**TRY IT**
Copy, from the data below, every line that has "components" in it.

(Code change snippets)
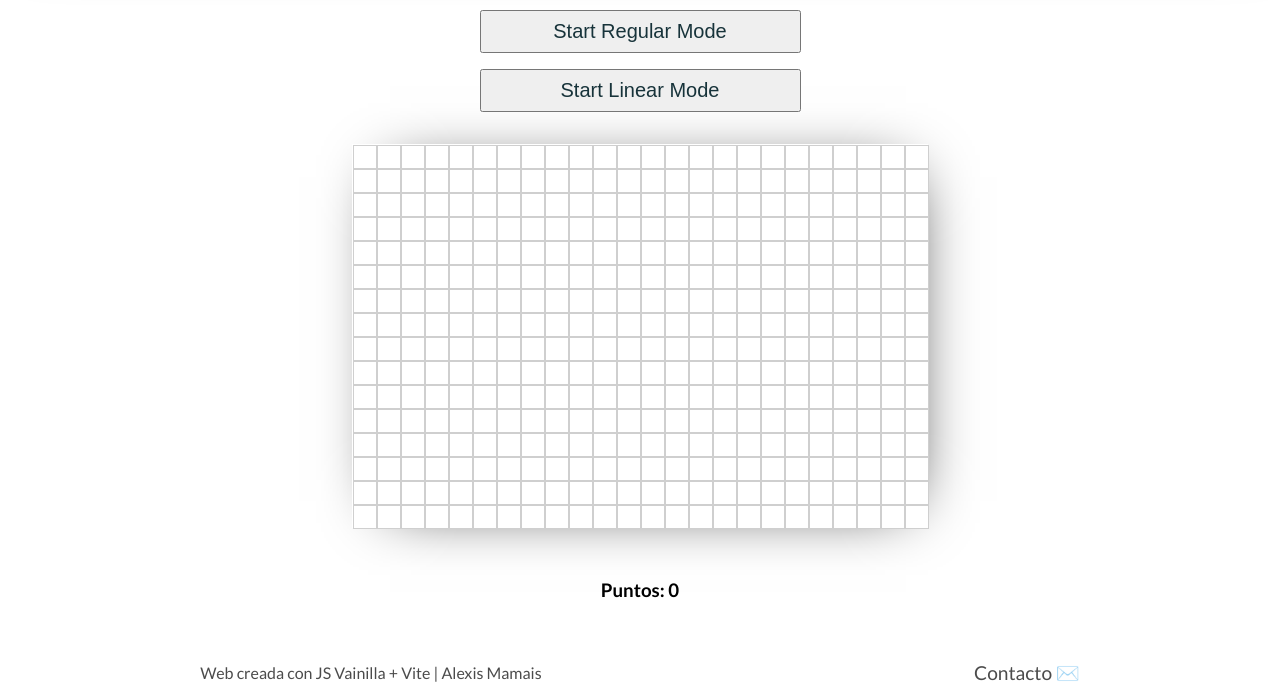
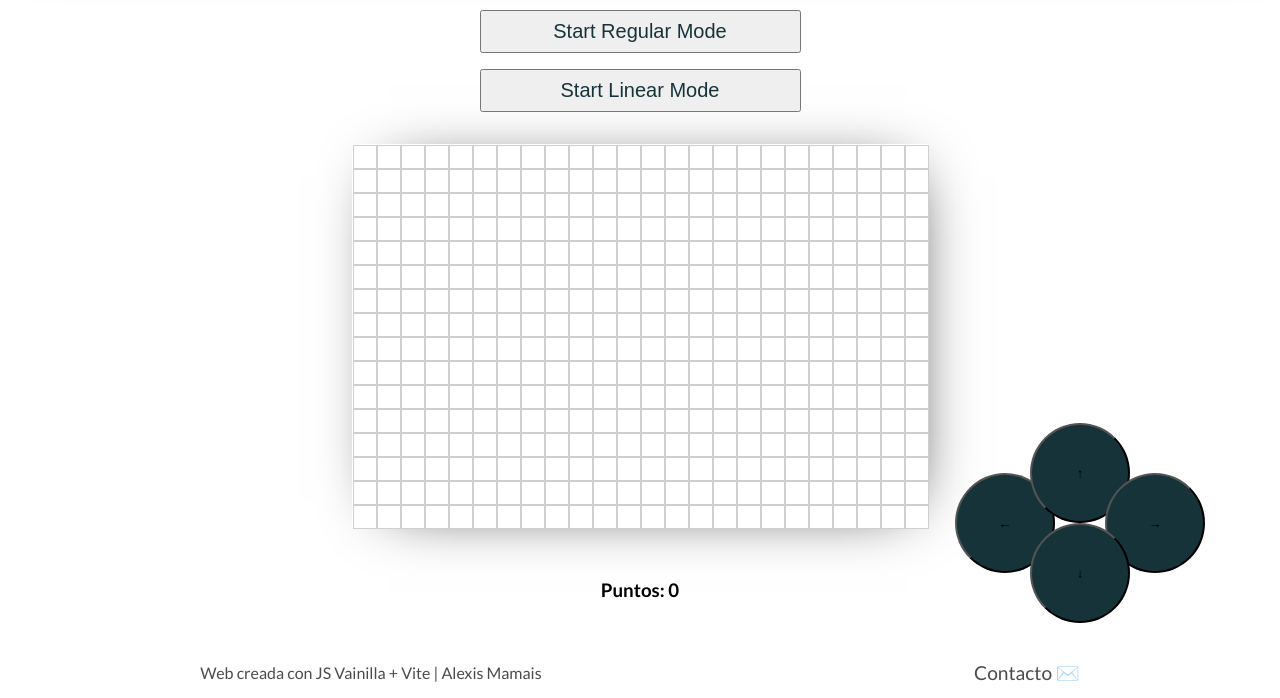
Before and after one commit to LechuMamais/Games_Hub, a website built with Vite: page index.html in a window 1280 px wide. Both pictures are taken after a click on the item "Snake". Shown: the part 102-800 px from the top of the page. Built offline with nearby package versions, Linux system fonts and the light colour scheme; files whose address does not match are found by name.

Commit message:
First attempt to make buttons to direction snake

```diff
--- a/components/snake/snake.js
+++ b/components/snake/snake.js
@@ -1,5 +1,6 @@
 import { arrayGrillaLvl1 } from '../../utils/snake/arrayGrillaLvl1';
 import { gameSecuence } from '../../utils/snake/game-secuence';
+import { mostrarBotonesFlechas } from '../../utils/snake/mostrarBotonesFlechas';
 import { mostrarPuntos } from '../../utils/snake/mostrarPuntos';
 import { pintarGrilla } from '../../utils/snake/pintarGrilla';
 import { showHeader } from '../header/header';
@@ -65,4 +66,5 @@ export const snake = () => {
 
     div.appendChild(divPuntosJugador);
     mostrarPuntos();
+    mostrarBotonesFlechas();
 }
--- a/components/snake/style.css
+++ b/components/snake/style.css
@@ -83,6 +83,46 @@
 }
 
 
+/*----------------------------------------------    FLECHAS DE VERSION MOVIL  ------------------------------------------*/
+
+
+
+#arrow-container-snake{
+
+    margin: 2rem auto;
+    text-align: center;
+}
+.arrow{
+    width: 100px;
+    height: 100px;
+    border-radius: 50%;
+    background-color: var(--color-dark);
+    align-items: center;
+    cursor: pointer;
+    transition: all 500ms;
+    position: absolute;
+}
+.left{
+    right: 225px;
+    top: 575px;
+}
+.right{
+    right: 75px;
+    top: 575px;
+}
+.up{
+    right: 150px;
+    top: 525px;
+}
+.down{
+    right: 150px;
+    top: 625px;
+}
+
+
+
+
+
 /*----------------------------------------------------  RESPONSIVE  -------------------------------------------------*/
 
 
--- a/utils/snake/game-secuence.js
+++ b/utils/snake/game-secuence.js
@@ -3,6 +3,7 @@ import { arrayGrillaLvl1 } from "./arrayGrillaLvl1";
 import { arrayGrillaLvl2 } from "./arrayGrillaLvl2";
 import { arrayGrillaLvl3 } from "./arrayGrillaLvl3";
 import { arrayGrillaLvl4 } from "./arrayGrillaLvl4";
+import { mostrarBotonesFlechas } from "./mostrarBotonesFlechas";
 import { mostrarPuntos } from "./mostrarPuntos";
 // import direction, { manejarTecla } from "./manejarTecla";
 import { pintarGrilla } from "./pintarGrilla";
@@ -58,6 +59,24 @@ export const gameSecuence = (gameMode) => {
     document.body.addEventListener("keydown", manejarTecla);
     // console.log('La dirección del snake es: '+ direction);
 
+    // Lo siguiente es para dispositivos móviles, que no tienen teclado.
+    // Para eso, vamos a dibujar botones de flechas en la pantalla y ver que pasa cuando se toca una.
+
+    let IsAMovileDevice = false;
+    if (navigator.userAgent.match('/Android/i') || navigator.userAgent.match('/webOS/i') || navigator.userAgent.match('/iPhone/i') || navigator.userAgent.match('/iPad/i') || navigator.userAgent.match('/iPod/i') || navigator.userAgent.match('/BlackBerry/i') || navigator.userAgent.match('/Windows Phone/i')) {
+        IsAMovileDevice = true;
+    }
+    if (IsAMovileDevice) {
+        mostrarBotonesFlechas();
+        console.log('Dispositivo movil');
+
+    }
+    let arrowContainer = document.querySelector('#arrow-container-snake');
+    arrowContainer.addEventListener('click', function () {
+        direction = arrowContainer.classList[0];
+
+    }
+    );
     //  --------------------        FUNCION DE CREAR MANZANA        -------------------- //
     // Definimos la función para que aparezca una nueva manzana. Ésta se llama a si misma si resulta que da con una casilla ya ocupada.
     const crearNuevaManzana = () => {
--- /dev/null
+++ b/utils/snake/mostrarBotonesFlechas.js
@@ -0,0 +1,40 @@
+export const mostrarBotonesFlechas = () => {
+        const arrowContainer = document.createElement("div");
+        arrowContainer.id = 'arrow-container-snake';
+
+        // Definimos las direcciones posibles
+        const directions = ["left", "up", "right", "down"];
+
+        directions.forEach(direction => {
+            const button = document.createElement("button");
+            button.className = "arrow " + direction;
+            button.innerHTML = getArrowSymbol(direction);
+            button.addEventListener("click", function () {
+                // Los botones ya se muestran, ahora vamos a recuperar el valor y ver como meterlo en el game secuence
+                arrowContainer.classList = direction
+
+            });
+
+            arrowContainer.appendChild(button);
+            const game_section = document.querySelector('#game_section');
+            game_section.appendChild(arrowContainer);
+        });
+
+
+    // Esta funcion es para ponerle el simbolo de las flechass
+    function getArrowSymbol(direction) {
+        switch (direction) {
+            case "up":
+                return "&#8593;";
+            case "down":
+                return "&#8595;";
+            case "left":
+                return "&#8592;";
+            case "right":
+                return "&#8594;";
+            default:
+                return "";
+        }
+    }
+
+}
```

**RESPONSE TO THIS EXERCISE**
--- a/components/snake/snake.js
+++ b/components/snake/snake.js
--- a/components/snake/style.css
+++ b/components/snake/style.css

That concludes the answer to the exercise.